A common retort atheists make on the Atheism Is Dead Instagram page is that “atheism is rising.” Here’s why that’s not true and why atheists feel the need to use it as an argument.
Tell an atheist that there are far, far more theists in the world than atheists and you’ll get some snarky response like “Numbers don’t matter” or statement (misstatement) of some category of fallacy such as “appeal to authority” or, more accurately, an “appeal to popularity”. Despite knowing this category of fallacy, atheists will still peddle the notion that atheism is rising. This notion is no less an appeal to popularity but atheists will conveniently adjust positions to suit a particular argument or debate, a tactic we like to call with a term we’ve coined: arbitrary posturing. Why do atheists have a need to call out a fallacy and then turn around to commit it themselves whenever it is convenient? The answer is simple: To project an image of imminent dominance and obscure the fact that atheists have been the global minority for thousands of years.
So is atheism rising? Not really. According to Pew, atheism is projected to decline globally. Here’s a graph (click here for source) from Pew that shows the percentage of the unaffiliated declining. Now, mind you, because someone is unaffiliated doesn’t make them an atheist. What that means is that atheists are even a smaller segment of the global population than the unaffiliated.
Pew even goes on to say:
Some social theorists have suggested that as countries develop economically, more of their residents will move away from religious affiliation, as has been seen in Europe. But there is little evidence of such a phenomenon in Muslim-majority countries. Moreover, in Hindu-majority India, religious affiliation is still nearly universal despite rapid economic and social change.

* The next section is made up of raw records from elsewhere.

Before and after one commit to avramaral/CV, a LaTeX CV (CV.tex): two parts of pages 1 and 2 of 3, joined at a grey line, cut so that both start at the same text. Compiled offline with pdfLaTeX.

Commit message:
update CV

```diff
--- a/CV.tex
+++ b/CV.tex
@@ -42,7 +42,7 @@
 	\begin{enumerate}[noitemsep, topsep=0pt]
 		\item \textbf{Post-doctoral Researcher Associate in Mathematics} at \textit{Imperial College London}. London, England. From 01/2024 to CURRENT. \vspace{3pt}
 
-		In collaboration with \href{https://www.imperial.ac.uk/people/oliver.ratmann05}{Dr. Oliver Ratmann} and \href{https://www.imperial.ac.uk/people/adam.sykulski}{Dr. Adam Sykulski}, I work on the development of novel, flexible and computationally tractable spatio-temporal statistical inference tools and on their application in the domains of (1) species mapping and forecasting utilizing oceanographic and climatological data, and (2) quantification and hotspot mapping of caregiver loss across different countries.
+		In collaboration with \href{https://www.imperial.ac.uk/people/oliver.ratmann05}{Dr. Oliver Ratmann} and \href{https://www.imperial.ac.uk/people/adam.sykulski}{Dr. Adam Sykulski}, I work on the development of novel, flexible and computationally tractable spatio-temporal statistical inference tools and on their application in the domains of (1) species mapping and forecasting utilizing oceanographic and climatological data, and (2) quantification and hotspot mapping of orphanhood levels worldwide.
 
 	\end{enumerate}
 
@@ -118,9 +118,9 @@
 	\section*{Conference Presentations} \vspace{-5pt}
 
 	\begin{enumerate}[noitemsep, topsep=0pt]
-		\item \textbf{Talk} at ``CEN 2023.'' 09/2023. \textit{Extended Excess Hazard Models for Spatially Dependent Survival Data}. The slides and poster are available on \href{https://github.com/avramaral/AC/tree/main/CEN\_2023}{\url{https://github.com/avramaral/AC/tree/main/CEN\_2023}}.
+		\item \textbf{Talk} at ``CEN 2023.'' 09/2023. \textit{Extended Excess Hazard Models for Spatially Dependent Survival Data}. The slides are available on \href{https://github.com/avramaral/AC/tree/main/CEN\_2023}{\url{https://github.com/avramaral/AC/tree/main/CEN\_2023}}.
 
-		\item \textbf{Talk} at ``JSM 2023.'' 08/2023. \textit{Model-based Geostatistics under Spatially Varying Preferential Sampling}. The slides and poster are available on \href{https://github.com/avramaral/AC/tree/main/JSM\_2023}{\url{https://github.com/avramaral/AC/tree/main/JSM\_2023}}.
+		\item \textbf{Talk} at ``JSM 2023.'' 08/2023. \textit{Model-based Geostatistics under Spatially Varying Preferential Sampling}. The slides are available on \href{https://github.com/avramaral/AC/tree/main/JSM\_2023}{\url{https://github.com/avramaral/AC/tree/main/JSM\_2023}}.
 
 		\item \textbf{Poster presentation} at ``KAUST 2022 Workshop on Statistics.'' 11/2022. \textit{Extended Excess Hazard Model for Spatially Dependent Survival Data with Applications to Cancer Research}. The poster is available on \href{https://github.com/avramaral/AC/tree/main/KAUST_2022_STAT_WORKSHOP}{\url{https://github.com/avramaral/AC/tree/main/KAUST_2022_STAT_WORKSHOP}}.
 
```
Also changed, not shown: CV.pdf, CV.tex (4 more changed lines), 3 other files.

So the future for atheism is grim. Advancement in technology and an increasingly educated population are no guarantees people will move away from religious affiliation, much less become atheists.